It’s been a season of big trout for many fly fishermen in southern Ontario this year, at least according to those I’ve talked to and (to a somewhat lesser degree) my own experiences. It makes sense though… the rivers have had an abundance of water, keeping big trout holding in water that might otherwise be warmer, shallower and clearer. High dirty water has also kept dry fly purists at home, reducing fishing pressure on many rivers.
I won’t say it’s been a record season for me though, as I had an especially difficult time keeping big fish on the line earlier in the season. I’m not sure if I’ve finally shaken the dust off my streamer fishing skills, or if the trout have had a change in attitude (or both), but hook-ups with big fish have picked up somewhat over the last month for me. I suppose I can also attribute this to the arrival of warmer weather and the corresponding increase in night fishing success.
The above fish was caught just past dark on a last-minute trip to the river after work. I had tied a couple realistic stonefly patterns using some newly ordered Hemingway wings and I was hoping to give them a try. However, forgetting about the rain we had the day before, I was greeted by a chocolate colored river when I arrived.
The stoneflies were definitely out, but the fish were too busy dealing with the low visibility to care much. I haven’t been finding a lot of time to tie flies this year, so I’ve been keeping a vice and box of tying supplies in my truck for emergencies. My supply of articulated streamers was in shambles, so I decided to tie one in the back of the truck before hitting the river. I went with a bright color given the water conditions.
The result was four big fish in a couple hours, although only two were landed.
As is usual for me, big streamers and mouse patterns have been moving most of my larger fish. I’ve had a couple nice fish on stoneflies as well on the clearer days and I know for a fact that nymphs have also been catching a lot of big fish for people this year – in pretty much all water conditions.
Most of my trout (but not all) have also been caught past dark this month, largely because my weekends have been a write-off and fishing after work often doesn’t get me to the river until 7 or 8 o’clock. The fish below was another memorable one that smashed a streamer early evening in some more off-colored water.
This fish was followed up by yet another decent brown shortly past dark on the same night – and it was preceded by a slightly larger one a week earlier.
Needless to say, it’s been a pretty good season this year if you’ve been willing to put away the dry flies and emergers and fish meatier flies. I don’t expect this to let up any time soon, but hopefully we’ll be treated to some good dry fly days as well.

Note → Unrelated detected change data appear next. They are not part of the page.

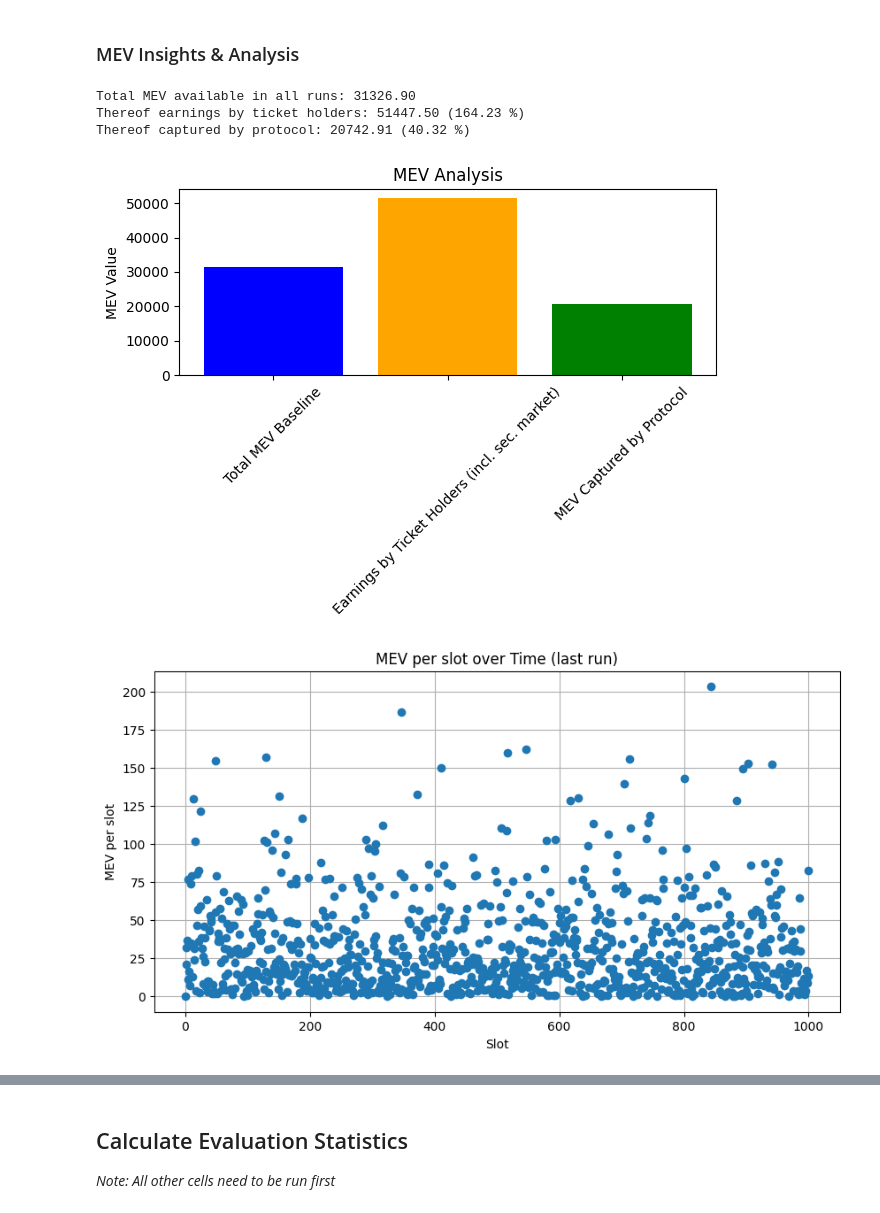
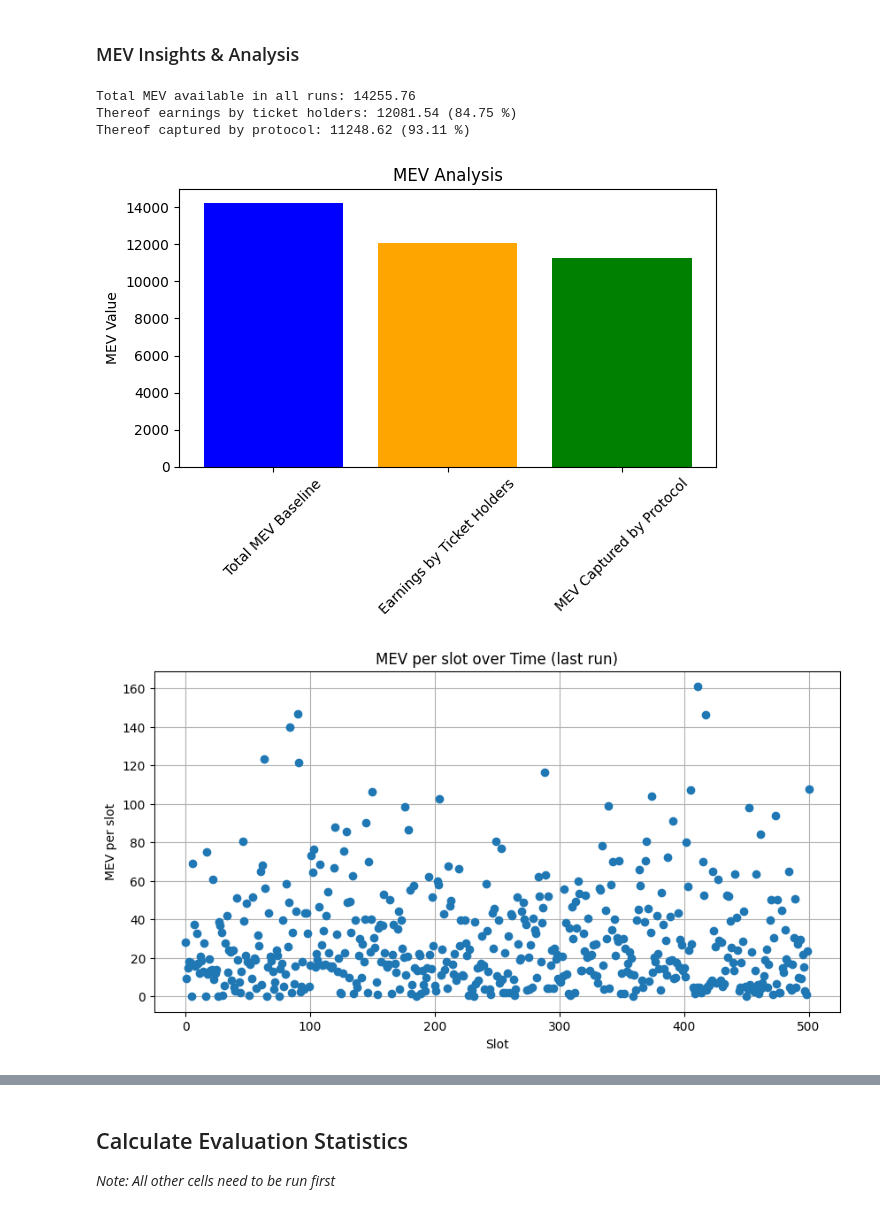
Before and after one commit to ephema/ET-Simulation, a Jupyter notebook: Execution Ticket Simulation.ipynb, the cells around one changed output, grey strips where cells are left out. Saved outputs shown, nothing was run; the diff lists cells and outputs as text; code cells hidden in the pictures.

```diff
--- a/Execution Ticket Simulation.ipynb
+++ b/Execution Ticket Simulation.ipynb
@@ -98,21 +95,21 @@ Drive already mounted at /content/drive; to attempt to forcibly remount, call dr
 Several params can be manually configured in the *sys_params* setting.
 # %%
 # Define Experiment params
-TIMESTEPS = 1000
+TIMESTEPS = 500
 RUNS = 1 # Note: Images of results are only generated for the last run
 
 #  Define System Parameters
 
 sys_params = {
-    'selling_mechanism': 'first_price',  # Options 'EIP-1559', 'AMM-style', 'first_price' or 'second_price' currently
+    'selling_mechanism': 'second_price',  # Options 'EIP-1559', 'AMM-style', 'first_price' or 'second_price' currently
     'max_tickets': 100, # For flexible ticket amounts half of this is used as the target
     'initial_ticket_price': 20, # shall be lower than MEV scale as otherwise ticket holders buy tickets at a loss (unrealistic)
     'MEV_scale': 30,
     'slots_per_epoch': 32,
     'number_of_ticket_holders': 10,
-    'secondary_market': True, # Decide if secondary market shall be enabled
+    'secondary_market': False, # Decide if secondary market shall be enabled
     'price_vola': {'mean': 0, 'sigma': 0.2}, # Volatility Index. Can be set to [None, None]. If not 'None': defines the mean of the underlying normal distribution (should be set to 0) and sigma being the standard deviation. Typical values might be 0 & 0.2
-    'agent_bidding_strategy': 'optimal_heuristic_bidding', # Only relevant for first or second price auctions. Other options: naive_hist_obs_of_dist, hist_obs_of_dist, random_evenly_10_50, optimal_heuristic_bidding (last one only FPA)
+    'agent_bidding_strategy': 'hist_obs_of_dist', # Only relevant for first or second price auctions. Other options: naive_hist_obs_of_dist, hist_obs_of_dist, random_evenly_10_50, optimal_heuristic_bidding (last one only FPA)
     'EIP-1559_max_tickets': 4, # Only relevant for EIP-1559, max. number tickets per slot to be purchased.
     'EIP-1559_adjust_factor': 8, # Defines how fast the price is adjusted for EIP-1559 pricing similar to EIP-1559 (1/factor), 8 = 12.5%
     'AMM_adjust_factor': 25, # Defines how fast the price is adjusted for AMM-style pricing similar to EIP-1559 (1/factor), 8 = 12.5%
@@ -477,7 +474,7 @@ for run in range(1, RUNS+1):
     th_objs = [{'run': run,'id': th.id, 'available_funds': th.available_funds, # 'intrinsic_valuation': th.intrinsic_valuation,
                 'MEV_capture_rate': th.MEV_capture_rate, 'aggressiveness': th.aggressiveness, 'vola_spec_factor': th.vola_spec_factor,
                 'competitiveness_score': th.MEV_capture_rate * (1 - th.aggressiveness),
-                'earnings': th.earnings, 'costs': th.costs, 'won_slots': th.won_slots,
+                'earnings': th.earnings, 'sec_m_earnings': th.sec_m_earnings, 'costs': th.costs, 'won_slots': th.won_slots,
                 'discount_factor': th.discount_factor,
                 'ticket_ids': ticket_info_dict.get(th.id, {'ids': [], 'count': 0})['ids'],
                 'ticket_count': ticket_info_dict.get(th.id, {'ids': [], 'count': 0})['count'],
@@ -539,6 +536,7 @@ def normalize_data(row, run):
             'id': holder.id,
             'avail_funds': holder.available_funds,
             'earnings': holder.earnings,
+            'sec_m_earnings': holder.sec_m_earnings,
             'costs': holder.costs,
             'purchase_value_of_unredeemed_tickets': holder.purchase_value_of_unredeemed_tickets
         }
@@ -829,6 +827,7 @@ mev_last_run = copy.deepcopy(all_runs_reduced_df[all_runs_reduced_df['run'] == m
 total_MEV_available = sum(reduced_df_mev_all_runs['MEV_per_slot'])
 total_earnings_ticket_holders = 0
 total_MEV_captured_by_protocol = 0
+total_sec_m_earnings = 0
 
 for run in range(1, max_run + 1):
     run_df = reduced_df_mev_all_runs[reduced_df_mev_all_runs['run'] == run]
@@ -837,22 +836,43 @@ for run in range(1, max_run + 1):
         last_row_ticket_holders = run_df['ticket_holder'].iloc[-1]
         for holder in last_row_ticket_holders:
             total_earnings_ticket_holders += holder.earnings
+        for holder in last_row_ticket_holders:
+            total_sec_m_earnings += holder.sec_m_earnings
 
 percentage_protocol_of_ticket_holder = (total_MEV_captured_by_protocol / total_earnings_ticket_holders) * 100
 percentage_ticket_holder_of_available = (total_earnings_ticket_holders / total_MEV_available) * 100
 percentage_protocol_of_available = (total_MEV_captured_by_protocol / total_MEV_available) * 100
 
-print(f"Total MEV available in all runs: {total_MEV_available:.2f}")
-print(f"Thereof earnings by ticket holders: {total_earnings_ticket_holders:.2f} ({percentage_ticket_holder_of_available:.2f} %)")
-print(f"Thereof captured by protocol: {total_MEV_captured_by_protocol:.2f} ({percentage_protocol_of_ticket_holder:.2f} %)")
+if sys_params['secondary_market']:
+  total_net_earnings = total_earnings_ticket_holders - total_sec_m_earnings
+  percentage_ticket_holder_of_available_minus_sm = (total_net_earnings / (total_MEV_available)) * 100
+  percentage_protocol_of_ticket_holder_minus_sm = (total_MEV_captured_by_protocol / (total_net_earnings)) * 100
+else:
+  total_net_earnings = total_earnings_ticket_holders
+
+if sys_params['secondary_market']:
+  print(f"Total MEV available in all runs: {total_MEV_available:.2f}")
+  print(f"Thereof earnings by ticket holders: {total_earnings_ticket_holders:.2f}")
+  print(f"Thereof earnings by secondary market: {total_sec_m_earnings:.2f}")
+  print(f"Earnings without secondary market: {total_net_earnings:.2f} ({percentage_ticket_holder_of_available_minus_sm:.2f} %)")
+  print(f"Thereof captured by protocol: {total_MEV_captured_by_protocol:.2f} ({percentage_protocol_of_ticket_holder_minus_sm:.2f} %)")
+else:
+  print(f"Total MEV available in all runs: {total_MEV_available:.2f}")
+  print(f"Thereof earnings by ticket holders: {total_earnings_ticket_holders:.2f} ({percentage_ticket_holder_of_available:.2f} %)")
+  print(f"Thereof captured by protocol: {total_MEV_captured_by_protocol:.2f} ({percentage_protocol_of_ticket_holder:.2f} %)")
 
 # Plotting
 
 ### Chart with the values from above (captured MEV)
-labels = ['Total MEV Baseline', 'Earnings by Ticket Holders (incl. sec. market)', 'MEV Captured by Protocol']
-values = [total_MEV_available, total_earnings_ticket_holders, total_MEV_captured_by_protocol]
+if sys_params['secondary_market']:
+  labels = ['Total MEV Baseline', 'Earnings by Ticket Holders', 'Thereof secondary Market Earnings', 'Net Earnings', 'MEV Captured by Protocol']
+  values = [total_MEV_available, total_earnings_ticket_holders, total_sec_m_earnings, total_net_earnings, total_MEV_captured_by_protocol]
+  plt.bar(labels, values, color=['#1f77b4', '#d3d3d3', '#b0b0b0', '#ff7f0e', '#2ca02c'])
+else:
+  labels = ['Total MEV Baseline', 'Earnings by Ticket Holders', 'MEV Captured by Protocol']
+  values = [total_MEV_available, total_earnings_ticket_holders, total_MEV_captured_by_protocol]
+  plt.bar(labels, values, color=['blue', 'orange', 'green'])
 
-plt.bar(labels, values, color=['blue', 'orange', 'green'])
 plt.ylabel('MEV Value')
 plt.title('MEV Analysis')
 plt.xticks(rotation=45)
@@ -890,35 +910,35 @@ plt.colorbar(scatter, label='Available MEV Value per Slot (not all captured)')
 # Adding labels and title
 plt.xlabel('Slot Number')
 plt.ylabel('Ticket Holder')
 plt.title('Chart of Wins per Slot and Ticket Holder (last run)')
 plt.xticks(range(0, tickets_last_row_df_excl_nan['assigned_slot'].max() + 1, 25))
 plt.yticks(tickets_last_row_df_excl_nan['holder_id'].unique())  # Set y-ticks to be the ticket holders
 
 # NOTE: Bubble size is based on theoretical MEV per slot (not value captured)
 
 plt.grid(axis='x', which='major', color='grey', linestyle='--', linewidth=0.5)
 
 # Show plot
 plt.grid(True)  # Enable grid for easier readability
 plt.tight_layout()  # Adjust layout
 file_path_won_slots = f"{file_path}/Graphic [11] - MEV per Slot and Holder"
 plt.savefig(file_path_won_slots)
 plt.show()
 
 
 ### Distribution of the MEV values
 plt.figure(figsize=(10, 5))
 plt.hist(reduced_df_mev_all_runs['MEV_per_slot'], bins=20, color='skyblue', edgecolor='black')
 plt.xlabel('MEV_per_slot')
 plt.ylabel('Frequency')
 plt.title('Distribution of MEV per slot Values (all runs)')
 plt.grid(True)
 file_path_mev_distr = f"{file_path}/Graphic [12] - Distribution of MEV per Slot"
 plt.savefig(file_path_mev_distr)
 plt.show()
 # %% [output]
-Total MEV available in all runs: 31326.90
-Thereof earnings by ticket holders: 51447.50 (164.23 %)
-Thereof captured by protocol: 20742.91 (40.32 %)
+Total MEV available in all runs: 14255.76
+Thereof earnings by ticket holders: 12081.54 (84.75 %)
+Thereof captured by protocol: 11248.62 (93.11 %)
-[figure, old version]
+[figure, new version]
-[figure, old version]
+[figure, new version]
```
Also changed, not shown: parts of 8 cells of this notebook, 2 other files.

We still have lots to look forward to in August… terrestrials, late Isonychia, the understated White Miller, perhaps some straggler stoneflies and of course, even better night fishing. If you’re a masochist, there’s also the Trico hatches.